For more background on how Blockchain works, please see our article (with glossary of terminology) “Demystifying the Blockchain”.
Commentators are falling over themselves to find potential applications, from protecting the provenance of pieces of art, to storing medical records to ensuring that no blood-diamond can enter the market. One of our clients is using Blockchain to encourage micro-lending to SMEs in developing countries, and is even now in a fintech “bootcamp” accelerator in Dubai, with the support of HSBC and Visa. Blockchain is seen as underpinning the future of commerce over the Internet – and of the Internet itself.
Revolutionary as this technology promises to be, there are legal and practical challenges that those using Blockchain or investing in Blockchain ventures need to bear in mind. We have space here to highlight just two:
- Data Privacy – if a Blockchain-based system is to store and process personal data (especially if this is sensitive, such as medical records), and the blocks are processed anywhere on the planet, how do you ensure compliance with data transfer rules? More importantly, how can you prove compliance to regulators?

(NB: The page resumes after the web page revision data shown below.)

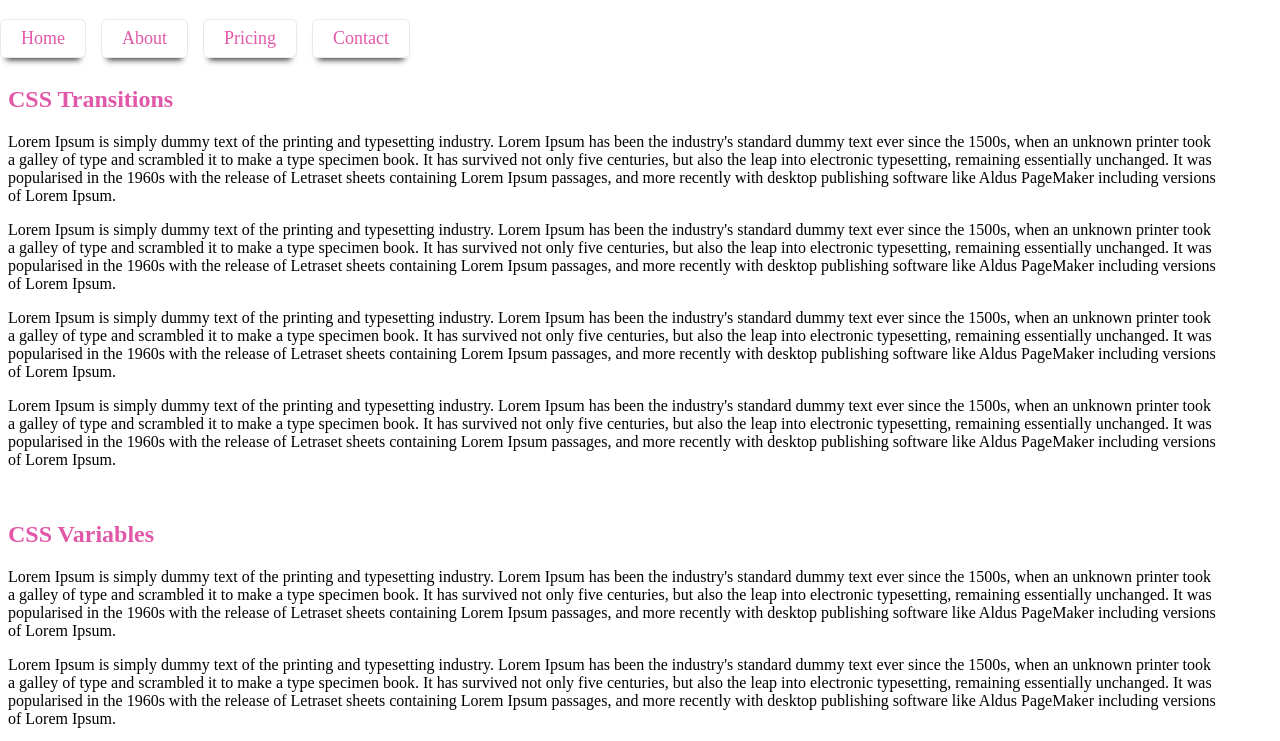
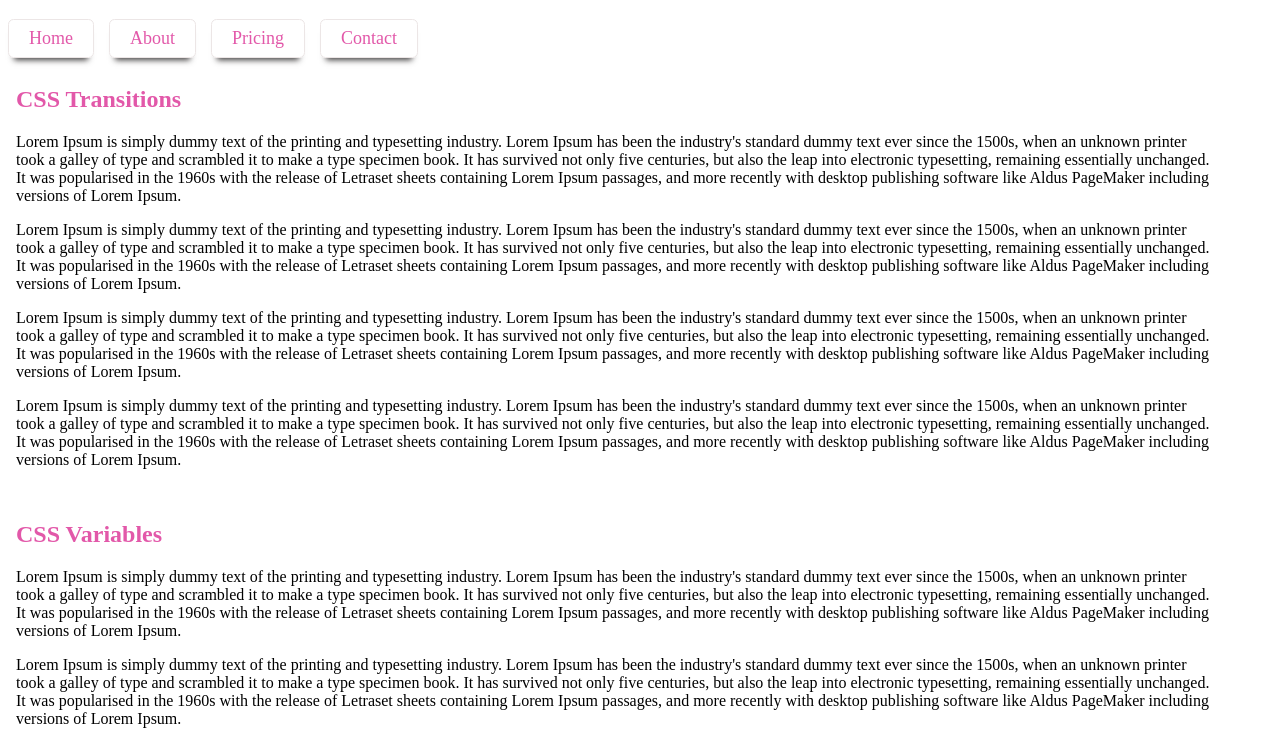
Before and after one commit to iyamliane/acit1620-lab4, a plain HTML site: page index.html in a window 1280 px wide. Shown: the part 189-930 px from the top of the page. Drawn offline with Linux system fonts and the light colour scheme.

Commit message:
third commit

```diff
--- a/styles.css
+++ b/styles.css
@@ -1,10 +1,3 @@
-html,
-body {
-    margin: 0;
-    padding: 0;
-    height: 100%;
-}
-
 h1 {
     display:flex;
     color:hsl(0, 0%, 100%);
```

One answer may be to avoid the public Blockchain altogether and allow processing only by computers within a closed network: which then means that all the participants need to agree on the legal and commercial terms which will apply.
A more radical solution is to encode regulatory compliance into the very functioning of Blockchain, by way of “smart contracts”.
- Smart Contract – at its most basic, a contract that enforces its terms itself, without human intervention. You can view the “if statements” in a contract (“If the rent is not paid, the landlord can take possession of the property and is entitled to the deposit”) as being like computer instructions. If the landlord’s bank account does not receive the rental, the program running the smart contract instructs the deposit holding bank to release the deposit automatically and sends a signal to the electronic locks to deny access to the tenant to the property. A simple example and of course you could program a computer to do all this, with the right access to online accounts and a home security system. The point is that there is no human intervention or due process (assume for this example the tenant has no statutory rights). And what would happen if someone hacked the program and wrongly triggered the consequences? The theory is that if programs like this – which are simply data – were encoded into Blockchain, they would become completely trustworthy and, over time, humans would entrust smart contracts with more and more ability to affect their lives and make decisions on their behalf (conquering the fear of “computer says no” that we all have!). Going a step further, take a smart contract in a regulated sector, such as financial services. “RegTech” systems already exist to monitor and analyse the notices and decisions of financial regulators across the world and to synthesise, with no human input, changes in practice and procedure specific enough to be incorporated into the smart contract. You have a system that grows and adapts itself – instantly – to the changing regulatory environment. The challenge for lawyers is to evolve their drafting skills to express complex legal processes in the code for smart contracts. The much wider challenge is as old as computing itself: “garbage in – garbage in”. What if an error (or more subtly, a bias) is incorporated into a smart contract that affects thousands of customers? How do we establish fault and liability in a distributed system that may not be clearly attached to any one jurisdiction? Lawyers will find a way – we always do – but much thought about these common sense problems is needed to avoid smart contracts becoming more of a burden than a blessing.
Beyond legal and regulatory issues, some argue that the advent of Quantum Computing (and the potential that current industry standard encryption could be broken) also needs to be factored into decisions about the risks and rewards of using or investing in Blockchain. We’ll address this in a future article.